Search the entries for the word "Before" and copy each line that has it.

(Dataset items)
▽

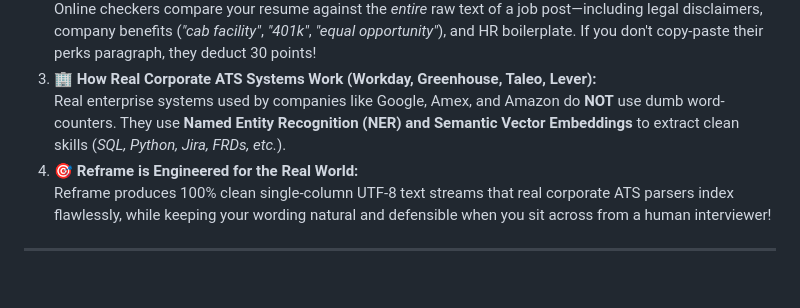
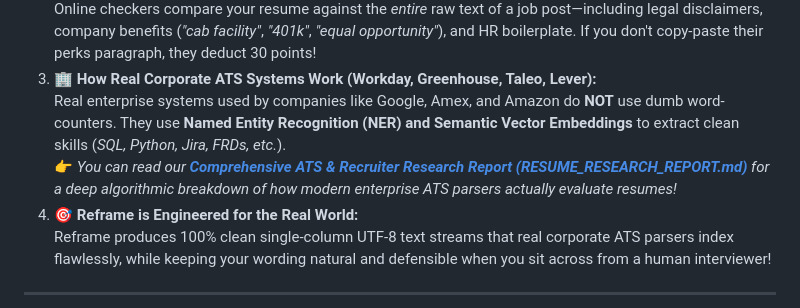
Before and after one commit to Shivaprasadfarale/reframe, a Markdown page: README.md, the part around the change. Drawn GitHub-style; blank space fills up the shorter version.

Commit message:
docs: Add direct link to RESUME_RESEARCH_REPORT.md in ATS checker trap explanations

```diff
--- a/README.md
+++ b/README.md
@@ -184,6 +184,7 @@ If you upload your generated resume to commercial "Free ATS Checker" websites (J
    Online checkers compare your resume against the *entire* raw text of a job post—including legal disclaimers, company benefits (*"cab facility"*, *"401k"*, *"equal opportunity"*), and HR boilerplate. If you don't copy-paste their perks paragraph, they deduct 30 points!
 3. 🏢 **How Real Corporate ATS Systems Work (Workday, Greenhouse, Taleo, Lever):**
    Real enterprise systems used by companies like Google, Amex, and Amazon do **NOT** use dumb word-counters. They use **Named Entity Recognition (NER) and Semantic Vector Embeddings** to extract clean skills (*SQL, Python, Jira, FRDs, etc.*).
+   👉 *You can read our **[Comprehensive ATS & Recruiter Research Report (RESUME_RESEARCH_REPORT.md)](RESUME_RESEARCH_REPORT.md)** for a deep algorithmic breakdown of how modern enterprise ATS parsers actually evaluate resumes!*
 4. 🎯 **Reframe is Engineered for the Real World:**
    Reframe produces 100% clean single-column UTF-8 text streams that real corporate ATS parsers index flawlessly, while keeping your wording natural and defensible when you sit across from a human interviewer!
 
```
Also changed, not shown: NON_TECH_GUIDE.md (+1 -0 lines).
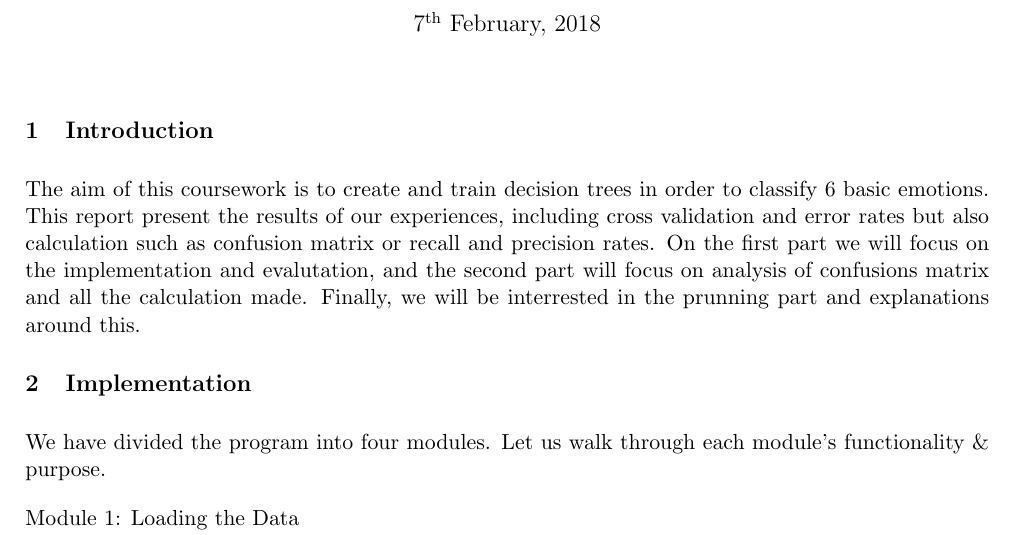
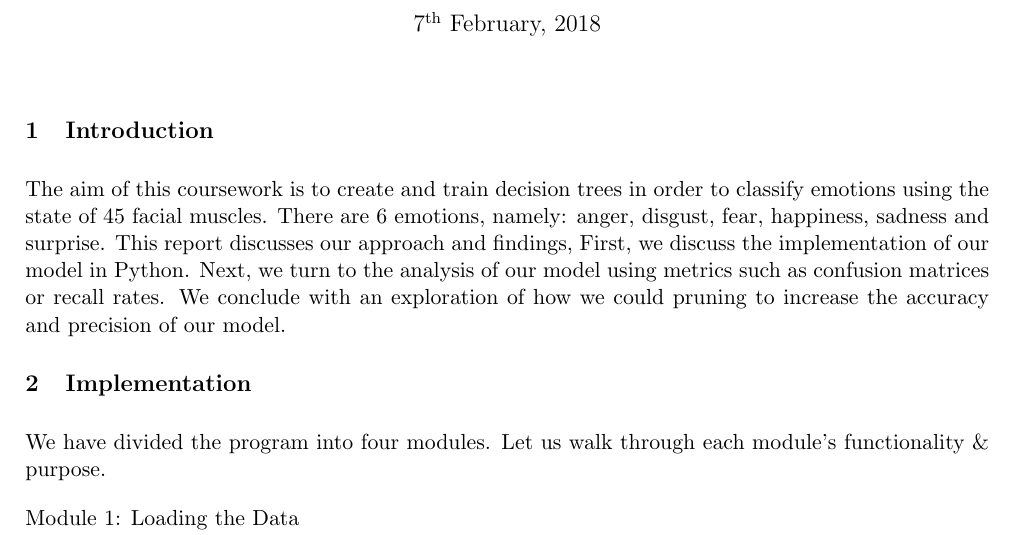
Before and after one commit to malonaz/ml_emotion_recognition, a LaTeX document (report/report.tex, which reads report/introduction.tex): part of page 1 of 6, cut so that both start at the same text. Compiled offline with pdfLaTeX.

Commit message:
added details to introduction

```diff
--- a/report/introduction.tex
+++ b/report/introduction.tex
@@ -1,6 +1,6 @@
-The aim of this coursework is to create and train decision trees in order to classify 6 basic emotions.
-This report present the results of our experiences, including cross validation and error rates but also
-calculation such as confusion matrix or recall and precision rates.
-On the first part we will focus on the implementation and evalutation,
-and the second part will focus on analysis of confusions matrix and all the calculation made.
-Finally, we will be interrested in the prunning part and explanations around this.
+The aim of this coursework is to create and train decision trees in order to classify emotions using the state of 45 facial muscles.
+There are 6 emotions, namely: anger, disgust, fear, happiness, sadness and surprise.
+This report discusses our approach and findings,
+First,  we discuss the implementation of our model in Python.
+Next, we turn to the analysis of our model using metrics such as confusion matrices or recall rates.
+We conclude with an exploration of how we could pruning to increase the accuracy and precision of our model.
```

△

### EXERCISE RESULT
Before and after one commit to Shivaprasadfarale/reframe, a Markdown page: README.md, the part around the change. Drawn GitHub-style; blank space fills up the shorter version.
Before and after one commit to malonaz/ml_emotion_recognition, a LaTeX document (report/report.tex, which reads report/introduction.tex): part of page 1 of 6, cut so that both start at the same text. Compiled offline with pdfLaTeX.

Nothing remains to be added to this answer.